      I would like to attribute the term ‘Lively Objects’ to the research of Dr. Caroline Langill and Dr. Lizzie Muller.

      Also, the exhibition Influenc(Ed.) Machines was inspired by the aforementioned research of Dr. Langill and Dr. Muller into the liveliness that characterizes new media art practice and exhibition.

      Lively Objects: Curating 'Broken' Electronic Art
      Treva

      Thank you for your comment. A very interesting and eerie proposition, and this is why I love speculative realism! A great thought experiment.

      Lively Objects: Curating 'Broken' Electronic Art
      Treva

      Thanks Denny! I think the phrase conjures up a great visual. Lots of old, worn and decaying media coming to life! So exciting!

      Lively Objects: Curating 'Broken' Electronic Art
      Treva

      Thanks for your feedback Correa. I don’t think we can make this distinction by comparing a baseball to an orange. As you say yourself art is defined by humans (it is a notion created by the human ontology). The AI is not defining itself as art, but rather, the many scholars, curators and artists who have worked in, commented on and created schools of thought around new media practice have deemed this type of robotic work to be art. I think today our ideas about what constitutes ‘Art’ have really broadened and are continuing to do so.

      Lively Objects: Curating 'Broken' Electronic Art
      Treva

      Amazing! He is incredible, such a fascinating guy. I was lucky enough to work with him while curating the exhibition I mentioned.

      Lively Objects: Curating 'Broken' Electronic Art
      Treva

      Thank you so much for your kind words Danielle! I so appreciate your feedback. It it really wonderful to hear that there is an interest in this type of weird and wonderful art work.

      Lively Objects: Curating 'Broken' Electronic Art
      Treva

      Absolutely, of course I am a great fan of his work. A pioneer and self-taught in regards to most of the technologies he uses which is really incredible. Innovation and perhaps a lack of resources in the 1960s and 1970s caused him to create some fascinating and weird work.

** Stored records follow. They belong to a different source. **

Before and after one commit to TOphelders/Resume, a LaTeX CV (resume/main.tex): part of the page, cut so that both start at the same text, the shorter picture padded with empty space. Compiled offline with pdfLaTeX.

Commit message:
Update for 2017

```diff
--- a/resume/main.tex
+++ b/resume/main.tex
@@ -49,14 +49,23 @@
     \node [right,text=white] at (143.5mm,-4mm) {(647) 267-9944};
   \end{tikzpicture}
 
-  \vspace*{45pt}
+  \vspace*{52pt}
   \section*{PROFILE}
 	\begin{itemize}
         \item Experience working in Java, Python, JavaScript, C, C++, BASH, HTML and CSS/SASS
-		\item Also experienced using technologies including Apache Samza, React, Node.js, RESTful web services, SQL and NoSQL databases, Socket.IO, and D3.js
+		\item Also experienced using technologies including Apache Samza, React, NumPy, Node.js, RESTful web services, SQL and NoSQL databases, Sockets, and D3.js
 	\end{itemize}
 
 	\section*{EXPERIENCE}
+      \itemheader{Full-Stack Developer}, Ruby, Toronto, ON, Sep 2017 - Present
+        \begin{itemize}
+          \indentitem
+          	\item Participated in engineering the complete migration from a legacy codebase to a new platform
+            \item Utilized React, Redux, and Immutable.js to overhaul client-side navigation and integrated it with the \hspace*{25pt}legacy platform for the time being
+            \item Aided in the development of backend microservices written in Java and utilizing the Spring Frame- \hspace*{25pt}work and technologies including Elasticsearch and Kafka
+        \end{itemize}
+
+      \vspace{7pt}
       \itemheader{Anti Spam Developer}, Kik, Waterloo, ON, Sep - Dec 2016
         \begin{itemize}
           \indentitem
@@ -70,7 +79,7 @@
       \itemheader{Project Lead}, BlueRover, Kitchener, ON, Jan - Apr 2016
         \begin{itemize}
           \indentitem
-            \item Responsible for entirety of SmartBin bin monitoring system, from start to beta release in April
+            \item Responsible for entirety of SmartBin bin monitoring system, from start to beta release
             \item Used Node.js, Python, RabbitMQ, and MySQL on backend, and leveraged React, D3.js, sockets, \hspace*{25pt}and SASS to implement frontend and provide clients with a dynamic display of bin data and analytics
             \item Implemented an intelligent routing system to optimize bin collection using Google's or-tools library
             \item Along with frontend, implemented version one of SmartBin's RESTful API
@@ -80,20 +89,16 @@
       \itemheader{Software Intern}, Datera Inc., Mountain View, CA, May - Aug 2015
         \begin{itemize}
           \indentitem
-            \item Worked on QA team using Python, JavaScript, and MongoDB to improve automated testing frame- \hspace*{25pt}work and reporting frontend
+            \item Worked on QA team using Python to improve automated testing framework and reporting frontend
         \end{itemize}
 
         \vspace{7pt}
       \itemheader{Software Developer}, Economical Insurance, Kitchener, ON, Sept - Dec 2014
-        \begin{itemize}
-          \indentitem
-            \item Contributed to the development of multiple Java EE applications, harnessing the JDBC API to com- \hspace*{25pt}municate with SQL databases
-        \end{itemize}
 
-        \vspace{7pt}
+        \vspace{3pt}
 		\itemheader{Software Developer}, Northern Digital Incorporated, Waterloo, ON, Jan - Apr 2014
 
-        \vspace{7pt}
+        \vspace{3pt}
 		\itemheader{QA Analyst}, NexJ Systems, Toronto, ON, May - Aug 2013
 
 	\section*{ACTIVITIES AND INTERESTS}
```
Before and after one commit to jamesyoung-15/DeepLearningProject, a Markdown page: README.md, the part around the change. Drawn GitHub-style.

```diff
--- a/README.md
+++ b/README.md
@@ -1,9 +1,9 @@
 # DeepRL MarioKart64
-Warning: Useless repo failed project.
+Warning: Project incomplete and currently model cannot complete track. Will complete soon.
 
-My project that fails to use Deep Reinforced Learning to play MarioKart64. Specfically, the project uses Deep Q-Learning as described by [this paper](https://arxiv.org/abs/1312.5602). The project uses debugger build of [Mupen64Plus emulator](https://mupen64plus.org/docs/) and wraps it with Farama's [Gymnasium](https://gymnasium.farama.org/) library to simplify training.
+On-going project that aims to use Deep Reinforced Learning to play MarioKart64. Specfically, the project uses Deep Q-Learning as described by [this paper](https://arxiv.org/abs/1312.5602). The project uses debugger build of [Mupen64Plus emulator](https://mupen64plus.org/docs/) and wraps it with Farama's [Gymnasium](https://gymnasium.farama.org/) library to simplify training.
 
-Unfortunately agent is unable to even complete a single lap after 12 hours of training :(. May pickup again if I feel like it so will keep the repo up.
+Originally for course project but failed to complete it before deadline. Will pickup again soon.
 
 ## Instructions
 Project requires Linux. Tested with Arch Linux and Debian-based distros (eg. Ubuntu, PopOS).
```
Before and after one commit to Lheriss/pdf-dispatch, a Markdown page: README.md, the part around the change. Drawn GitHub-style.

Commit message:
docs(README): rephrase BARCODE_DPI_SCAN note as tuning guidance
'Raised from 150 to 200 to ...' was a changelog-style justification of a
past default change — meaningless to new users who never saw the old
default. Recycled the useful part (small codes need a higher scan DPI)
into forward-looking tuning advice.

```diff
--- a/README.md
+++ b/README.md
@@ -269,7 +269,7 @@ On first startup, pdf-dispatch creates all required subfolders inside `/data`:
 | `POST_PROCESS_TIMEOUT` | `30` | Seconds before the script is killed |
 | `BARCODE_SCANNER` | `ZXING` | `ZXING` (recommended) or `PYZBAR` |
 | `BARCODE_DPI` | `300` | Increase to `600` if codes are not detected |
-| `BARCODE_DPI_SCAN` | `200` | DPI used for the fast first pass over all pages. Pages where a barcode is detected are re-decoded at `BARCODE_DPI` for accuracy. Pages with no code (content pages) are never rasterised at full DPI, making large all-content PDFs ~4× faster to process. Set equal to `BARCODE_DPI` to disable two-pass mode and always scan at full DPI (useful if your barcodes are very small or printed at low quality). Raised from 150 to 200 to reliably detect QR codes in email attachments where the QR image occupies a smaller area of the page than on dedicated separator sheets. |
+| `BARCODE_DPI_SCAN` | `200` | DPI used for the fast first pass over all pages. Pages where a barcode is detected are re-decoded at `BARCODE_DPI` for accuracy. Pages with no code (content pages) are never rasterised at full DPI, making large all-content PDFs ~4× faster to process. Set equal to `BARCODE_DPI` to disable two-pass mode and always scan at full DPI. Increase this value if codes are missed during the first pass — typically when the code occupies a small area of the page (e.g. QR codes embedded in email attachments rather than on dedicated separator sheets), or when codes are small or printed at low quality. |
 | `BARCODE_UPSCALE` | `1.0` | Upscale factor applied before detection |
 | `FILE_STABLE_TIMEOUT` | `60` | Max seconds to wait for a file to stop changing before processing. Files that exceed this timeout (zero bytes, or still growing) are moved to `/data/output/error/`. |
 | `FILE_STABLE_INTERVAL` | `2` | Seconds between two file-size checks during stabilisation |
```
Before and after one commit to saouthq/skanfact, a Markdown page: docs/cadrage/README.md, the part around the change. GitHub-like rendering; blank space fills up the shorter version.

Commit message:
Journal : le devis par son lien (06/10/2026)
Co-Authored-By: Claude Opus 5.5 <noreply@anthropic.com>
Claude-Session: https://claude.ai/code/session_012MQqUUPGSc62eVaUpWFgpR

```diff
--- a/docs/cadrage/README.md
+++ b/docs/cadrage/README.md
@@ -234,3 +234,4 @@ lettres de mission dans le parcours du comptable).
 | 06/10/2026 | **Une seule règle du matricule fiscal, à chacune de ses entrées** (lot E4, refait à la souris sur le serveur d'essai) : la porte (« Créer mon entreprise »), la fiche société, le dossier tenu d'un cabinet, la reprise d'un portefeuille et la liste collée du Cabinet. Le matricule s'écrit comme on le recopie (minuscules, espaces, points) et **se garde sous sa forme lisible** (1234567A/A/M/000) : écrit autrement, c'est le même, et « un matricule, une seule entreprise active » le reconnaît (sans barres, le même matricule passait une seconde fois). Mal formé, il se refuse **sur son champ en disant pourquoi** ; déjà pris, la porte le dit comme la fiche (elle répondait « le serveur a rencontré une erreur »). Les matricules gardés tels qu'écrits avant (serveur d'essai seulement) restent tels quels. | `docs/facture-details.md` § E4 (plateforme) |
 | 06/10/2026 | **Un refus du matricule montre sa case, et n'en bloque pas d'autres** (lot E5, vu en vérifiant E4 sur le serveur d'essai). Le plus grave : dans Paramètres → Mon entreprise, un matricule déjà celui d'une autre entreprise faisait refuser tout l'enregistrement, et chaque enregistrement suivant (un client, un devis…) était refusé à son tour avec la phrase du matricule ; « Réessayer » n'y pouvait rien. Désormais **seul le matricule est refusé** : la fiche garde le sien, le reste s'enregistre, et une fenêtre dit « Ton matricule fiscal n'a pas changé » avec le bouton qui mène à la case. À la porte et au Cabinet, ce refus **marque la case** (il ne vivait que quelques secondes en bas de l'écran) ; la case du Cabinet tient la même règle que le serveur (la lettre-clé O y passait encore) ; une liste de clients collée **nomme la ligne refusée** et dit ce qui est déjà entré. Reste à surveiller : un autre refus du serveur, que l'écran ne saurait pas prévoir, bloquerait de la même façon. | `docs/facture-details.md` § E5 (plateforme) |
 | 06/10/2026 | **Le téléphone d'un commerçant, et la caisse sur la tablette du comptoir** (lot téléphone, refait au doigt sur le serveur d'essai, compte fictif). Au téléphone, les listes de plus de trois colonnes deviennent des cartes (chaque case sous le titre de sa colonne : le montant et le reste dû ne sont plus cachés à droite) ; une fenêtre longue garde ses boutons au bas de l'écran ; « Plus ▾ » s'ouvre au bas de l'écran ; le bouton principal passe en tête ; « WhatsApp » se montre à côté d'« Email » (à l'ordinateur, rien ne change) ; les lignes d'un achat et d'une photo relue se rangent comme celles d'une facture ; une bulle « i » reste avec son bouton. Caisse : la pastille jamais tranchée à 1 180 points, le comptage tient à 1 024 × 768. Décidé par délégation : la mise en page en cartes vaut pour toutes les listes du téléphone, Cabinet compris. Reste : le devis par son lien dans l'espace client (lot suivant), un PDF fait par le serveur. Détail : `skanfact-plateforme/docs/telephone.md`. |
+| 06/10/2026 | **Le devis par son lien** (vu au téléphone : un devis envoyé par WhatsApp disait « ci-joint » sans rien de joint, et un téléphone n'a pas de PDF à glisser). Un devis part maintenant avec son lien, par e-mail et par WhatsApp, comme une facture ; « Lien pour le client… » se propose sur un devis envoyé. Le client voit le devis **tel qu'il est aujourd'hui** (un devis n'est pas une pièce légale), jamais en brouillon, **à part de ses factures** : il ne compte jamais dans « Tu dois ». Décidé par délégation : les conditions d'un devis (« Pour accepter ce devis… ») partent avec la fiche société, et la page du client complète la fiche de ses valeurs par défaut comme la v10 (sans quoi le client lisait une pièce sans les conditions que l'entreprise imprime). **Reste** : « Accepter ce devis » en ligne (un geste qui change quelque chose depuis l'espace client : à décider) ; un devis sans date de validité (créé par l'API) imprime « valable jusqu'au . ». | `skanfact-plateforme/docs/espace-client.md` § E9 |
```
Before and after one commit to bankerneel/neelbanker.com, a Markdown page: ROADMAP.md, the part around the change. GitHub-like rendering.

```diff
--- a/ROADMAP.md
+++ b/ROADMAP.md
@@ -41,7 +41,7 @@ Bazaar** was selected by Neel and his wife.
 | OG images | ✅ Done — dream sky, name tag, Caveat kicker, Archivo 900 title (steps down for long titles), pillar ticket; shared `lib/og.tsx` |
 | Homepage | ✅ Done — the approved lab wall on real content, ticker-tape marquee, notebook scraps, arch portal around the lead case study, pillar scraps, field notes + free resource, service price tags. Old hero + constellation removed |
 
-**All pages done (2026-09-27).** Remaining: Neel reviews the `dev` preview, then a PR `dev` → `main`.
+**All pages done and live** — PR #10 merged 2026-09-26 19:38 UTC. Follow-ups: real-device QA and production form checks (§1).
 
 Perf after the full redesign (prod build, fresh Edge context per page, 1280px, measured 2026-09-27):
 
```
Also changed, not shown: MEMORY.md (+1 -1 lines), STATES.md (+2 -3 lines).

      Lively Objects: Curating 'Broken' Electronic Art
      Treva

      Thank you Dayton. I would argue otherwise. Art is always a product of some maker so the fact that these works are programmed by an artist does not negate their value as ‘Art’ nor as entities that appear as actors in an environment of relationships between viewers, spaces and things (here I am thinking of Latour’s Actor-Network-Theory). But of course art is subjective and though robotics and media art more generally are lacking scholarship in the greater art historical canon the medium(s) remain instrumental to contemporary artistic production.

      Lively Objects: Curating 'Broken' Electronic Art